Among different regions of the country, the North East experienced the highest rate – 105 deaths per million – three times higher than the lowest rate, which was recorded in London (33 per million).
But overall, rates were the highest in Middlesbrough, which recorded 248 deaths per million, while Epping Forest, in Essex, recorded the lowest proportion (26 per million).
Wales recorded its lowest rate since 2014 – 51.1 deaths per million – which was an annual fall of 9.1 per cent. The ONS said death registration delays could be affecting the figures.
The highest rate of drug misuse deaths was found in those aged 45 to 49. The next highest proportions was in those aged 40 to 44, followed by those in their late 30s and earlier 50s.
So-called Generation X, born in the 1970s, has consistently had the highest rates of drug misuse deaths in the past quarter of a century.
Males accounted for more than two thirds of the registered deaths (3,108), but rates increased in both genders.

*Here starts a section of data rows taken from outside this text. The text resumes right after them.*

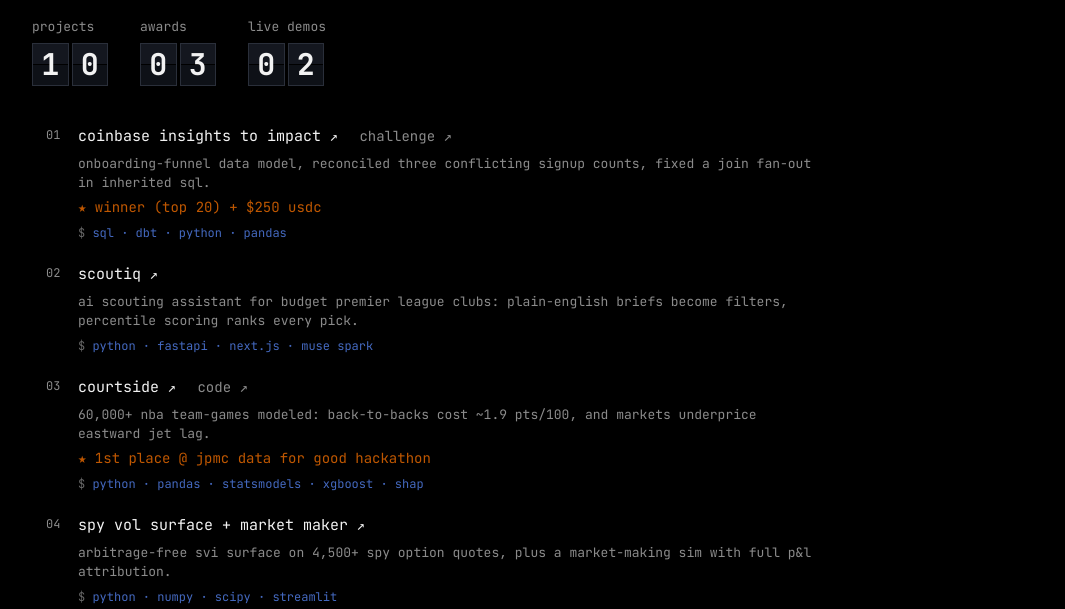
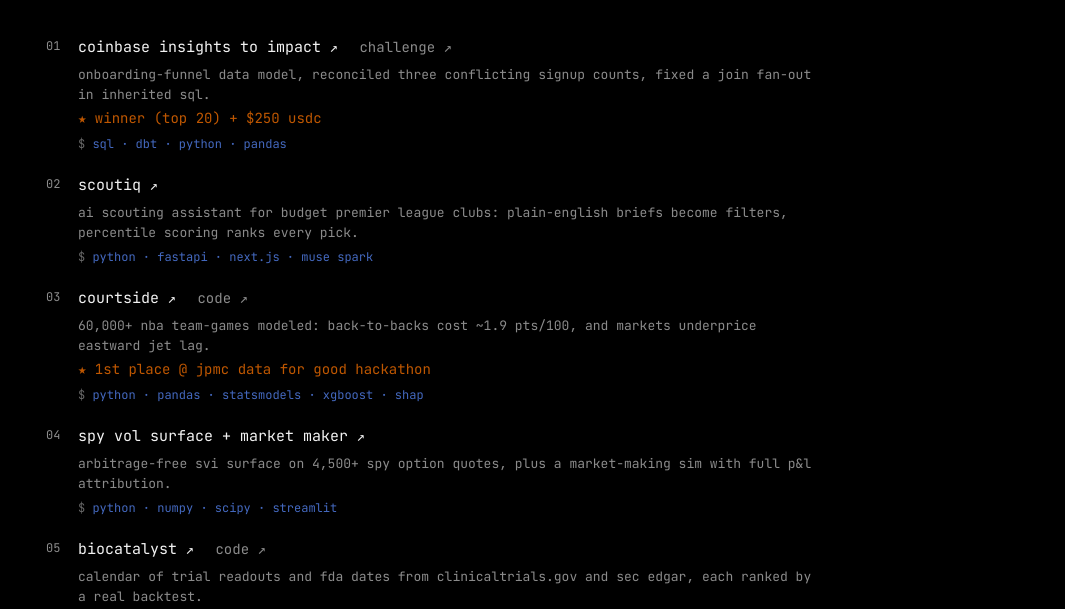
Before and after one commit to palashpawar/palashpawar.github.io, a plain HTML site: page projects.html in a window 1280 px wide. Shown: the part 174-783 px from the top of the page, without its empty margins (214-1279 px from the left). Drawn offline with Linux system fonts and the light colour scheme.

Commit message:
Projects: drop the stats board

```diff
--- a/projects.html
+++ b/projects.html
@@ -28,7 +28,6 @@
   <main class="page">
     <a class="back" href="index.html">home</a>
     <h1>projects</h1>
-    <div class="board" id="projBoard"></div>
     <div class="item proj" data-n="01">
       <a href="files/coinbase-insights-to-impact.pdf" target="_blank" rel="noopener">coinbase insights to impact</a> <a class="sub" href="https://www.gem.com/lp/coinbase/insights-to-impact-bounty-2026" target="_blank" rel="noopener">challenge</a>
       <p>onboarding-funnel data model, reconciled three conflicting signup counts, fixed a join fan-out in inherited sql.</p>
@@ -83,32 +82,5 @@
       <p class="tags-line">python · tensorflow · kotlin</p>
     </div>
   </main>
-  <script>
-    // split-flap counts, same board as the places and github pages
-    (function () {
-      const items = document.querySelectorAll(".proj");
-      const stats = [["projects", items.length],
-                     ["awards", document.querySelectorAll(".proj .award-line").length],
-                     ["live demos", [...items].filter(i => /github\.io|vercel\.app/.test(i.querySelector("a").href)).length]];
-      const still = matchMedia("(prefers-reduced-motion: reduce)").matches;
-      const board = document.getElementById("projBoard");
-      stats.forEach(([label, value], s) => {
-        const box = document.createElement("div"); box.className = "flap-stat";
-        const l = document.createElement("span"); l.className = "flap-label"; l.textContent = label;
-        const cells = document.createElement("span"); cells.className = "flap-cells"; cells.setAttribute("aria-label", value + " " + label);
-        [...String(value).padStart(2, "0")].forEach((ch, i) => {
-          const c = document.createElement("span"); c.className = "flap"; c.setAttribute("aria-hidden", "true"); c.textContent = ch;
-          cells.append(c);
-          if (still) return;
-          const stopAt = performance.now() + 500 + s * 220 + i * 90;
-          const t = setInterval(() => {
-            if (performance.now() >= stopAt) { clearInterval(t); c.textContent = ch; return; }
-            c.textContent = Math.floor(Math.random() * 10);
-          }, 55);
-        });
-        box.append(l, cells); board.append(box);
-      });
-    })();
-  </script>
 </body>
 </html>
--- a/style.css
+++ b/style.css
@@ -1609,5 +1609,4 @@ pre#art { flex: 1; margin: 0; font-size: 11px; line-height: 11px; color: var(--u
 .page .proj:hover::before { color: var(--accent); }
 .page .proj p.tags-line { color: var(--accent); opacity: .75; font-size: 12px; margin-top: 6px; }
 .page .proj p.tags-line::before { content: "$ "; color: var(--dim); }
-#projBoard { margin: -8px 0 28px; }
 @media (max-width: 600px) { .page .proj { padding-left: 34px; } .page .proj::before { left: 6px; } }
```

Separate figures released last week showed that 1,339 people died from drugs last year in Scotland, which has the worst drug death rate in Europe.
The ONS said possible explanations for the rise could be that there is an ageing cohort of drug users experiencing the effects of long-term use and becoming more susceptible to a fatal overdose.
Dr Emily Finch, vice-chair of the addictions faculty at the Royal College of Psychiatrists, said: ‘Another year and yet another increase in the number of tragic and wholly avoidable drug-deaths. Years of cuts have left addictions services ill-equipped to treat people and prevent these deaths from rising.
‘The Government needs to wake up to the fact that cuts to services, disconnecting NHS mental health services from addiction services and shifting the focus away from harm reduction to abstinence-based recovery is destroying lives and fuelling the increase in drug-related deaths.
‘They have a once-in-a-generation opportunity to tackle rising drug-related deaths by acting on the recommendations made in Dame Carol Black’s landmark report on addiction services.
‘Funding must increase, the workforce crisis must be tackled, and people living with a drug addiction must have access to the mental health support they desperately need.’
Jon Murray, executive director of services in England at With You said: ‘The stark figures released today by the ONS are tragic and concerning. Behind these figures are heartbreaking stories of extreme trauma and resilience. Every drug-related death is preventable and impacts families and communities years down the line.
‘Our thoughts are with the thousands of people who have lost a loved one in the past year.
‘For many people drug use is a reaction to their environment so it’s no surprise that drug-related deaths are highest in the most deprived areas of the country.
‘Issues such as rising homelessness, poor mental health and a lack of economic opportunities all lead to people using drugs, and for many, these challenges have become worse due to the pandemic.
‘Too many people who need treatment aren’t accessing it, and too many people are unaware of the potential harms of their drug use.
‘These figures are unacceptable but we are hopeful that change is possible. The recommendations in Dame Carol Black’s Independent Review of Drugs outline achievable steps that will help to reduce the level of drug-related deaths in England and Wales.
‘The additional investment through project ADDER and the newly announced drug strategy are all positive developments but we need to do more.
‘We are calling on the Government to respond to today’s statistics by bringing serious political commitment to this issue and ensuring the appropriate financial investment is made in the upcoming Comprehensive Spending Review to action the recommendations of Dame Carol Black’s review.’